Forced to live in silence and share a bed with her sickly cousin, Therese leads a very restricted life while Camille is pampered around the clock, cradled by his overprotective mother.
With age Therese discovers her repressed sexual urges, and tries to lure similar interest from Camille, who is oblivious to her direct hints. This is to go unsatisfied even after she is forced to marry Camille. She has grown to be a beautiful young woman and when they move to Paris she becomes well aware of it. Camille starts a menial office job and Madame Raquin opens a small textile shop. Their routine is repetitive and mundane, with the exception of dominoes Thursday, where a small group of friends gather every week.
One evening Camille returns late from work with an old friend and co-worker Laurent LeClaire (Oscar Isaac). Everyone is delighted, but Therese has to fight very hard not to show her lust for him. A sly character, his charming appeal stems from his talent as an artist, knowing how to use his tales of painting naked women to arouse Therese. Their affair is inevitable. A terrible spiral of events follows, with far more tears and dead bodies than intended.

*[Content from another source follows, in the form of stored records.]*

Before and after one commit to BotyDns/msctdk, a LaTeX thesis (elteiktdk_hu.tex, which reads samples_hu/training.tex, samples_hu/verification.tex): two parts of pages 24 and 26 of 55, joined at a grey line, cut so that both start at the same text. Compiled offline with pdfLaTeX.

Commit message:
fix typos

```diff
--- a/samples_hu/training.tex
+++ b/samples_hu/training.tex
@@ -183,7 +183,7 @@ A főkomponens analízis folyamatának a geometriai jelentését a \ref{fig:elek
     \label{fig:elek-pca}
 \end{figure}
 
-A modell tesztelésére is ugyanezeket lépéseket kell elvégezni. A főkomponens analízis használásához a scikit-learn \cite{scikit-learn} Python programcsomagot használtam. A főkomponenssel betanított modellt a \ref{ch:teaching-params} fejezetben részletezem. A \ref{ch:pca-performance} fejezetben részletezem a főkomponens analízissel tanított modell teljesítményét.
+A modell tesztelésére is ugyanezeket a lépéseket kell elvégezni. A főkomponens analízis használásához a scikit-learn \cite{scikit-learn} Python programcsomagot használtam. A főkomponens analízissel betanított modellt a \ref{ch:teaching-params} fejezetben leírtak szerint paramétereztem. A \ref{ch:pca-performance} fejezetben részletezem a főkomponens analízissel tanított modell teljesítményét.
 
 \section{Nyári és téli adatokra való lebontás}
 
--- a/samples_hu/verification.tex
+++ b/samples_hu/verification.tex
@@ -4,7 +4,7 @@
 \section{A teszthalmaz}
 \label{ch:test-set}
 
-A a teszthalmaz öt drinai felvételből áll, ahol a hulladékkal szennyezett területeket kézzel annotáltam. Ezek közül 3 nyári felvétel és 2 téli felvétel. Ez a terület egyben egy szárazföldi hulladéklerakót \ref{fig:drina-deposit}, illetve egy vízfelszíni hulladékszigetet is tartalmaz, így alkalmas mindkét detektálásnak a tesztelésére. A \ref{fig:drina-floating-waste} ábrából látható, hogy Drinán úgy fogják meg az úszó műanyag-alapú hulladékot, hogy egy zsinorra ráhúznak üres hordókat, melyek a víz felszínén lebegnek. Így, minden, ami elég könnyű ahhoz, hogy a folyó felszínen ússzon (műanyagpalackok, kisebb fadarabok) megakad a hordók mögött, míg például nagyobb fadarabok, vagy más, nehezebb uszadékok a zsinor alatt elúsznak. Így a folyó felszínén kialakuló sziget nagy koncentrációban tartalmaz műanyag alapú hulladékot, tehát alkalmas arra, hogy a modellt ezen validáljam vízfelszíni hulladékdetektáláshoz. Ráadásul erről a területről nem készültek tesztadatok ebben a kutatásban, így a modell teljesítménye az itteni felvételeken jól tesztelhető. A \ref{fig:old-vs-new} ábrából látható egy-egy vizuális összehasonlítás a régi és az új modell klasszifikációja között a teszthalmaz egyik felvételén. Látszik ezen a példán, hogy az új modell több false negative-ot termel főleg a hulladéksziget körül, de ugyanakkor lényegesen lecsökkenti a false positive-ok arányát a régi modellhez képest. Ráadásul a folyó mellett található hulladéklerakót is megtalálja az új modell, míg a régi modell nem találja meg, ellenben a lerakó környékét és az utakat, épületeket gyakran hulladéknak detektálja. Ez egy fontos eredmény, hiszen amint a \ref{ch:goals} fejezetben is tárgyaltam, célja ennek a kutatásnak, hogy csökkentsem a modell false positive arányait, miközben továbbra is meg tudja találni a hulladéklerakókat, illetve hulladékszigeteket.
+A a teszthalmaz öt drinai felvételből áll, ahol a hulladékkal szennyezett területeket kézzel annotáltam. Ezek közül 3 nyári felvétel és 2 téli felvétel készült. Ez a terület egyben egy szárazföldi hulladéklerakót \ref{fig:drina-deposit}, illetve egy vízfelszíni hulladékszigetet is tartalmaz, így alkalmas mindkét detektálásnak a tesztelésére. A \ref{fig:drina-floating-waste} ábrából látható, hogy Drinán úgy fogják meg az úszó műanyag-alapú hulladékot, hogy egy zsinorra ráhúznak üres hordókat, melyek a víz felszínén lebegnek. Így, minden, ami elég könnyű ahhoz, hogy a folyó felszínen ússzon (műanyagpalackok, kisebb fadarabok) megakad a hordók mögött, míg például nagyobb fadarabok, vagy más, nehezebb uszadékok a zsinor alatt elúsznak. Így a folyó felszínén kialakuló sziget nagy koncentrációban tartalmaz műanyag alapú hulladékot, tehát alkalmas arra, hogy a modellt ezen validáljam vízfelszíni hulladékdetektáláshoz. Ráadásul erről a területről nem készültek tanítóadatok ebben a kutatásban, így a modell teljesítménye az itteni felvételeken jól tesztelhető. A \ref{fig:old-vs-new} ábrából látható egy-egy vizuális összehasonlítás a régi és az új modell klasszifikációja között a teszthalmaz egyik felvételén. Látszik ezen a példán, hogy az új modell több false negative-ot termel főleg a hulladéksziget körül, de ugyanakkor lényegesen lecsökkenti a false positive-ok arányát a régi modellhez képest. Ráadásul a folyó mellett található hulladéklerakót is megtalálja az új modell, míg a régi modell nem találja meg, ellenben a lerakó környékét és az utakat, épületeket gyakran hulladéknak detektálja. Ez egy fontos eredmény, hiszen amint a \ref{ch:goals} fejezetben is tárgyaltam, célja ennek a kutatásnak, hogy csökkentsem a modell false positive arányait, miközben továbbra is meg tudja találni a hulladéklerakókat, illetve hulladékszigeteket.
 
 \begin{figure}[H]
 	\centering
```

Unfortunately, this adaption of Emile Zola’s novel Thérèse Raquinit lacks the suspense this classic deserves. It is predictable and lends itself at times to be overly dramatic. Aside from the few times they state that they are in France, you could easily mistake the film for being set in 19th century England. However, the performances are strong, and engaging, but one grows bored of their story – quickly. Perhaps if Stratton cut half of the sex scenes the story wouldn’t drag so much. Lange doesn’t turn Madame Raquin into the evil stepmother caricature. Instead she maintains a strong yet subtle approach that make her vulnerability stiffer through, just enough to create sympathy from the viewer. Although you pitied Therese at first, that fades by her ignorance. Clearly Laurent has a hidden agenda and she learns this too late. Despite the truth lying bare, the lovers choose a Romeo and Juliet ending.